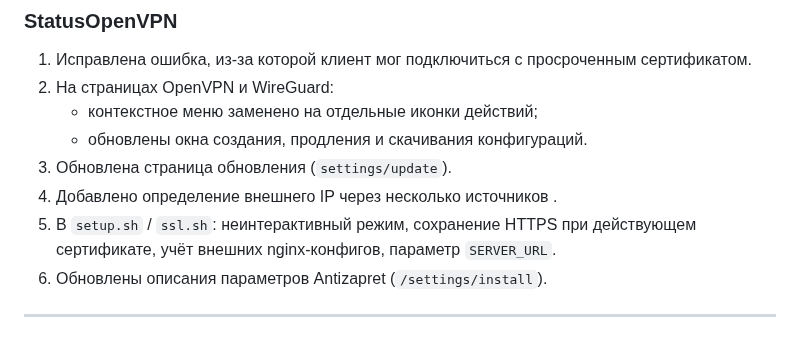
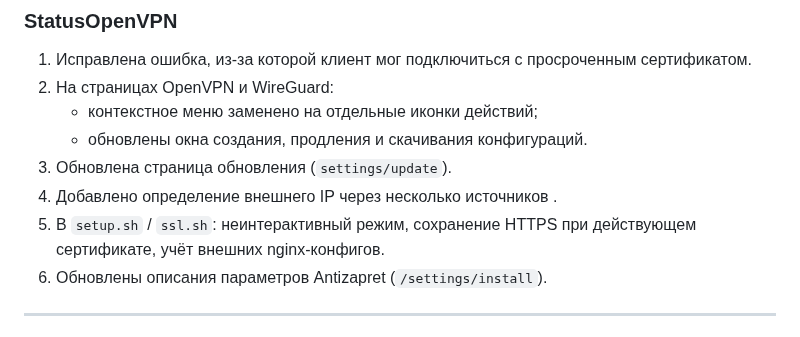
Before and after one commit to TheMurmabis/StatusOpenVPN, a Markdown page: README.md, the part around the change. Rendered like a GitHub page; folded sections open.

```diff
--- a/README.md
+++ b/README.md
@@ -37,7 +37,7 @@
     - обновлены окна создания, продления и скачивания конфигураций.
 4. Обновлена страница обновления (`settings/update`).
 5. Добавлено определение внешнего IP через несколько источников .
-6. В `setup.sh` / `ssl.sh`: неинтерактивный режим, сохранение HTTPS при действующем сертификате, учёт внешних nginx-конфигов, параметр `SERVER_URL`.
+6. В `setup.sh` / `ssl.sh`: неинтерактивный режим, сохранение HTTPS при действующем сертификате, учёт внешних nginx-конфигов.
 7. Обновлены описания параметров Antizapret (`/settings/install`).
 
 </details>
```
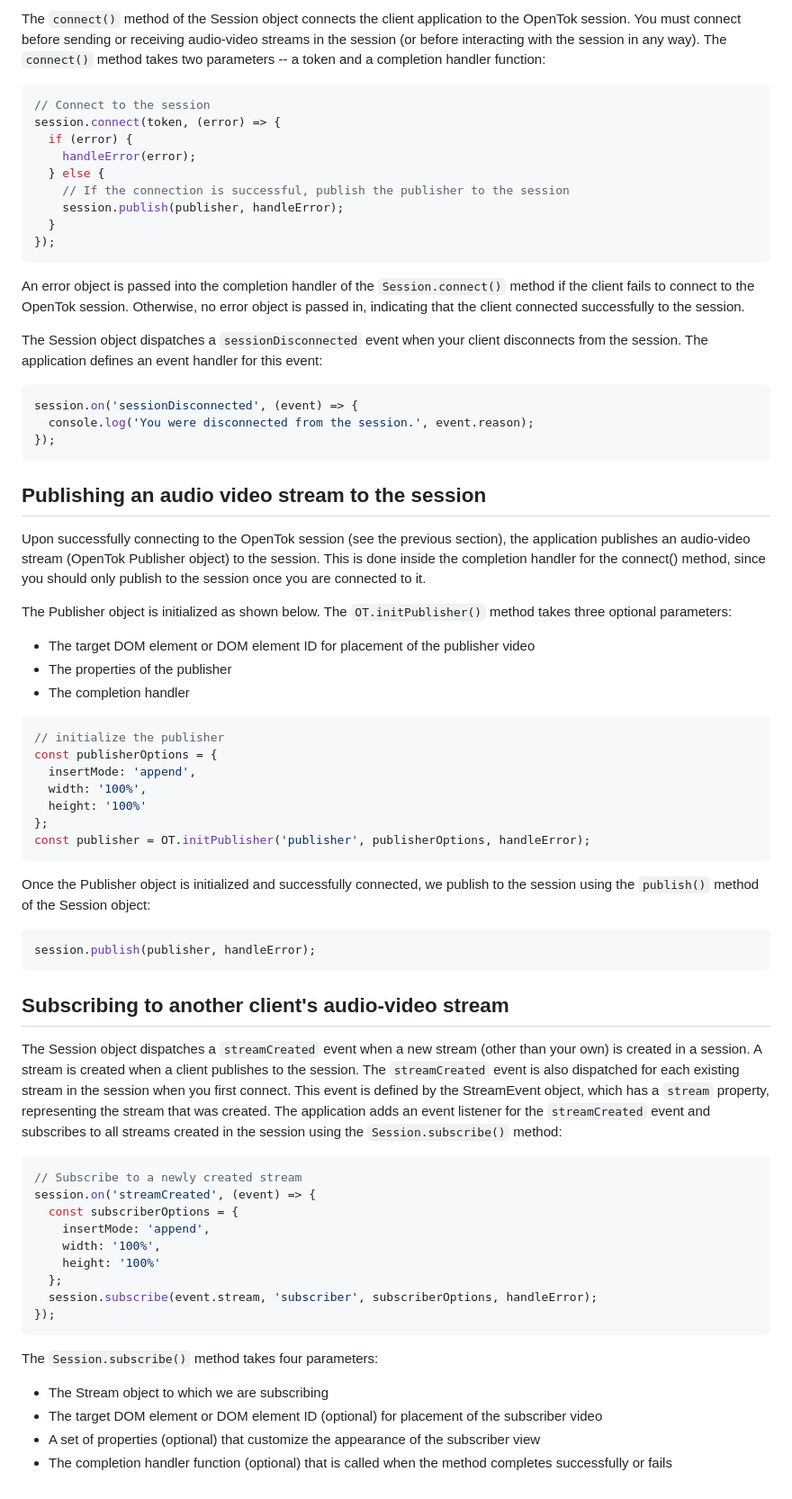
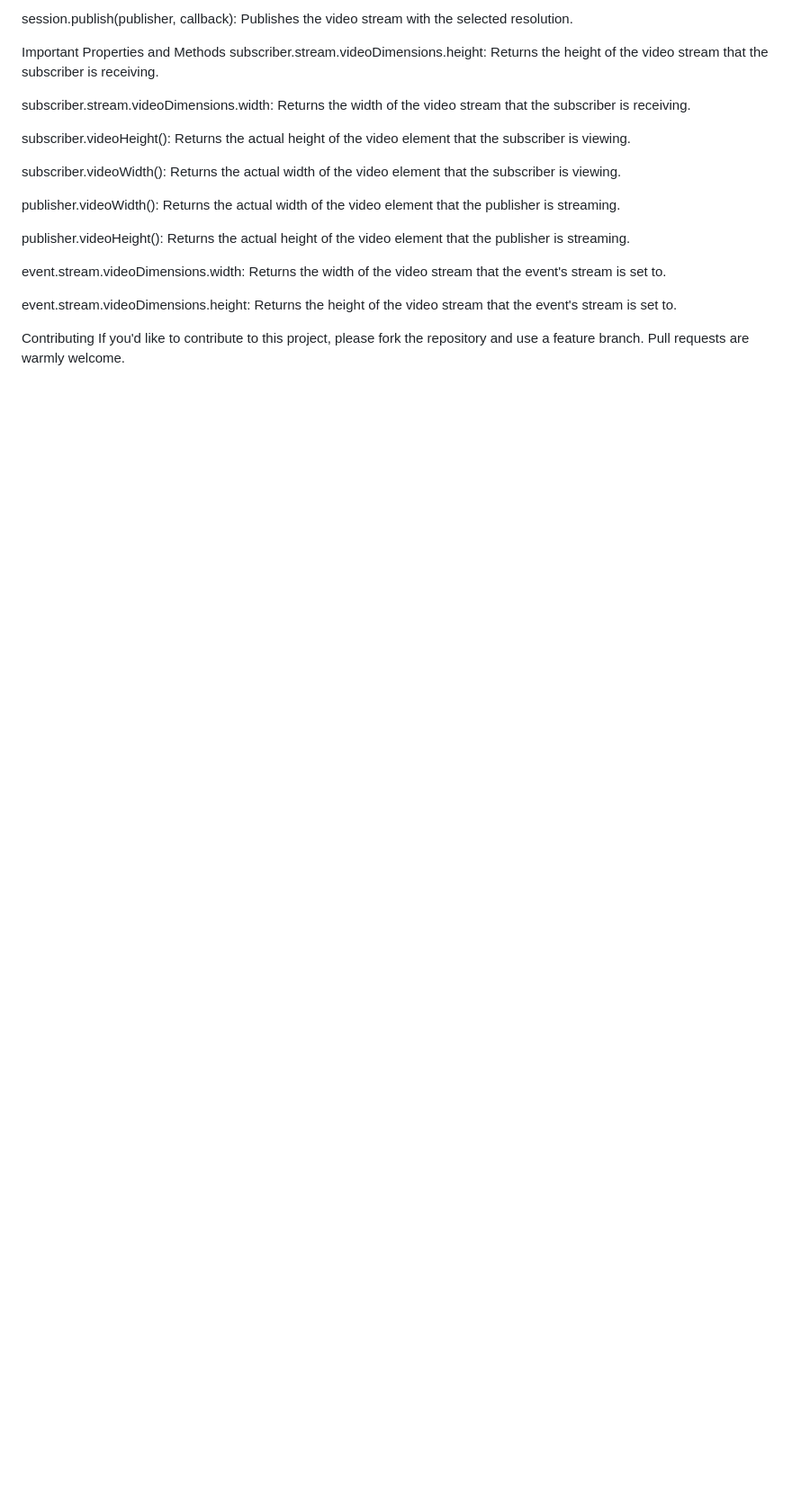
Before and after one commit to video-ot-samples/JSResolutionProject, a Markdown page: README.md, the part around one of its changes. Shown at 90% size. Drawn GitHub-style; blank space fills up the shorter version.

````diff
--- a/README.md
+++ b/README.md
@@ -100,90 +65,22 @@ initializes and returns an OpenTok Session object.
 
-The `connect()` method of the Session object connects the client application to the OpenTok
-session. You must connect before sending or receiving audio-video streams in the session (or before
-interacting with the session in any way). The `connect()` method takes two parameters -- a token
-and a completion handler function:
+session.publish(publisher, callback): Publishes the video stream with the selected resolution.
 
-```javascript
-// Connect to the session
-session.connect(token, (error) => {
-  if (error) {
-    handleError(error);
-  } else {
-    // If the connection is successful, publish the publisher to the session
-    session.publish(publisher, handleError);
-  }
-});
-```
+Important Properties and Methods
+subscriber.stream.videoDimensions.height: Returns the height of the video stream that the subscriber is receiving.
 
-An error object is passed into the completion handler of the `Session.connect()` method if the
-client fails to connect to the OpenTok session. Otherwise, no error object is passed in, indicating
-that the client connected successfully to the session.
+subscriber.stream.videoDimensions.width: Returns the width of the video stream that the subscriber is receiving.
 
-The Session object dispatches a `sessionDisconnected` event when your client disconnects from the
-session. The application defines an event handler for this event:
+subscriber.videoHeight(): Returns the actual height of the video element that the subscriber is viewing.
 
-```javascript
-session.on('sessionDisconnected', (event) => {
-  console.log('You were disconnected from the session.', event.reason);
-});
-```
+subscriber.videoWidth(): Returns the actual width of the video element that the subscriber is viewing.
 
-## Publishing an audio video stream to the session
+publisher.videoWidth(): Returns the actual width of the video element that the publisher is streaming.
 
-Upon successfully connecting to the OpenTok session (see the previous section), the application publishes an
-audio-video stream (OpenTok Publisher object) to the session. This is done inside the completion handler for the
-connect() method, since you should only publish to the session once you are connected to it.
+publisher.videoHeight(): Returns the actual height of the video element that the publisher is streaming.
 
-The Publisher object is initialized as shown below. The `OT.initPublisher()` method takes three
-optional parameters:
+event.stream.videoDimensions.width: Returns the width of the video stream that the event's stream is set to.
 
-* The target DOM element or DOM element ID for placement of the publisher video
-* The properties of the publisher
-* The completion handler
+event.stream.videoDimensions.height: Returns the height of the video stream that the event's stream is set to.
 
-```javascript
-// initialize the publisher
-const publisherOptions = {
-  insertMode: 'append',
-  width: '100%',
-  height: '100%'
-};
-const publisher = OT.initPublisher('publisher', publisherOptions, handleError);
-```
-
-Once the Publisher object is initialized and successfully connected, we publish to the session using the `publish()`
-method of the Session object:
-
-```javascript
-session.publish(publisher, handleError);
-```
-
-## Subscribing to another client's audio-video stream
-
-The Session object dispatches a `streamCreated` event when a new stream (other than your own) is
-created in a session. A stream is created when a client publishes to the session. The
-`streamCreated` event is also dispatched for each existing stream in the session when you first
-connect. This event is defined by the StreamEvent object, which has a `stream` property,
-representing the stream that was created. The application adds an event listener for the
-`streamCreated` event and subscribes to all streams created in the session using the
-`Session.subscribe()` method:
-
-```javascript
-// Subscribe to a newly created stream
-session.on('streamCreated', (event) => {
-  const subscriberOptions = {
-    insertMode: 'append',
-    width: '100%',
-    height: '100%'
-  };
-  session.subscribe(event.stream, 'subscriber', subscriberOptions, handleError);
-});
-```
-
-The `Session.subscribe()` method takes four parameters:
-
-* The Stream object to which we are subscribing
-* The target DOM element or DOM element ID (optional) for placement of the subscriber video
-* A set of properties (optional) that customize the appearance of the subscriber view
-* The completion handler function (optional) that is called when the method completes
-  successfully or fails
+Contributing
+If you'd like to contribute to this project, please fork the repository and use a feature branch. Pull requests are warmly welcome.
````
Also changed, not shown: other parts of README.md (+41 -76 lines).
+-------+
◆ **Your task**
For this exercise, return every entry verbatim and omit all pictures.

◆ **Task result**
Before and after one commit to TheMurmabis/StatusOpenVPN, a Markdown page: README.md, the part around the change. Rendered like a GitHub page; folded sections open.

```diff
--- a/README.md
+++ b/README.md
@@ -37,7 +37,7 @@
     - обновлены окна создания, продления и скачивания конфигураций.
 4. Обновлена страница обновления (`settings/update`).
 5. Добавлено определение внешнего IP через несколько источников .
-6. В `setup.sh` / `ssl.sh`: неинтерактивный режим, сохранение HTTPS при действующем сертификате, учёт внешних nginx-конфигов, параметр `SERVER_URL`.
+6. В `setup.sh` / `ssl.sh`: неинтерактивный режим, сохранение HTTPS при действующем сертификате, учёт внешних nginx-конфигов.
 7. Обновлены описания параметров Antizapret (`/settings/install`).
 
 </details>
```
Before and after one commit to video-ot-samples/JSResolutionProject, a Markdown page: README.md, the part around one of its changes. Shown at 90% size. Drawn GitHub-style; blank space fills up the shorter version.

````diff
--- a/README.md
+++ b/README.md
@@ -100,90 +65,22 @@ initializes and returns an OpenTok Session object.
 
-The `connect()` method of the Session object connects the client application to the OpenTok
-session. You must connect before sending or receiving audio-video streams in the session (or before
-interacting with the session in any way). The `connect()` method takes two parameters -- a token
-and a completion handler function:
+session.publish(publisher, callback): Publishes the video stream with the selected resolution.
 
-```javascript
-// Connect to the session
-session.connect(token, (error) => {
-  if (error) {
-    handleError(error);
-  } else {
-    // If the connection is successful, publish the publisher to the session
-    session.publish(publisher, handleError);
-  }
-});
-```
+Important Properties and Methods
+subscriber.stream.videoDimensions.height: Returns the height of the video stream that the subscriber is receiving.
 
-An error object is passed into the completion handler of the `Session.connect()` method if the
-client fails to connect to the OpenTok session. Otherwise, no error object is passed in, indicating
-that the client connected successfully to the session.
+subscriber.stream.videoDimensions.width: Returns the width of the video stream that the subscriber is receiving.
 
-The Session object dispatches a `sessionDisconnected` event when your client disconnects from the
-session. The application defines an event handler for this event:
+subscriber.videoHeight(): Returns the actual height of the video element that the subscriber is viewing.
 
-```javascript
-session.on('sessionDisconnected', (event) => {
-  console.log('You were disconnected from the session.', event.reason);
-});
-```
+subscriber.videoWidth(): Returns the actual width of the video element that the subscriber is viewing.
 
-## Publishing an audio video stream to the session
+publisher.videoWidth(): Returns the actual width of the video element that the publisher is streaming.
 
-Upon successfully connecting to the OpenTok session (see the previous section), the application publishes an
-audio-video stream (OpenTok Publisher object) to the session. This is done inside the completion handler for the
-connect() method, since you should only publish to the session once you are connected to it.
+publisher.videoHeight(): Returns the actual height of the video element that the publisher is streaming.
 
-The Publisher object is initialized as shown below. The `OT.initPublisher()` method takes three
-optional parameters:
+event.stream.videoDimensions.width: Returns the width of the video stream that the event's stream is set to.
 
-* The target DOM element or DOM element ID for placement of the publisher video
-* The properties of the publisher
-* The completion handler
+event.stream.videoDimensions.height: Returns the height of the video stream that the event's stream is set to.
 
-```javascript
-// initialize the publisher
-const publisherOptions = {
-  insertMode: 'append',
-  width: '100%',
-  height: '100%'
-};
-const publisher = OT.initPublisher('publisher', publisherOptions, handleError);
-```
-
-Once the Publisher object is initialized and successfully connected, we publish to the session using the `publish()`
-method of the Session object:
-
-```javascript
-session.publish(publisher, handleError);
-```
-
-## Subscribing to another client's audio-video stream
-
-The Session object dispatches a `streamCreated` event when a new stream (other than your own) is
-created in a session. A stream is created when a client publishes to the session. The
-`streamCreated` event is also dispatched for each existing stream in the session when you first
-connect. This event is defined by the StreamEvent object, which has a `stream` property,
-representing the stream that was created. The application adds an event listener for the
-`streamCreated` event and subscribes to all streams created in the session using the
-`Session.subscribe()` method:
-
-```javascript
-// Subscribe to a newly created stream
-session.on('streamCreated', (event) => {
-  const subscriberOptions = {
-    insertMode: 'append',
-    width: '100%',
-    height: '100%'
-  };
-  session.subscribe(event.stream, 'subscriber', subscriberOptions, handleError);
-});
-```
-
-The `Session.subscribe()` method takes four parameters:
-
-* The Stream object to which we are subscribing
-* The target DOM element or DOM element ID (optional) for placement of the subscriber video
-* A set of properties (optional) that customize the appearance of the subscriber view
-* The completion handler function (optional) that is called when the method completes
-  successfully or fails
+Contributing
+If you'd like to contribute to this project, please fork the repository and use a feature branch. Pull requests are warmly welcome.
````
Also changed, not shown: other parts of README.md (+41 -76 lines).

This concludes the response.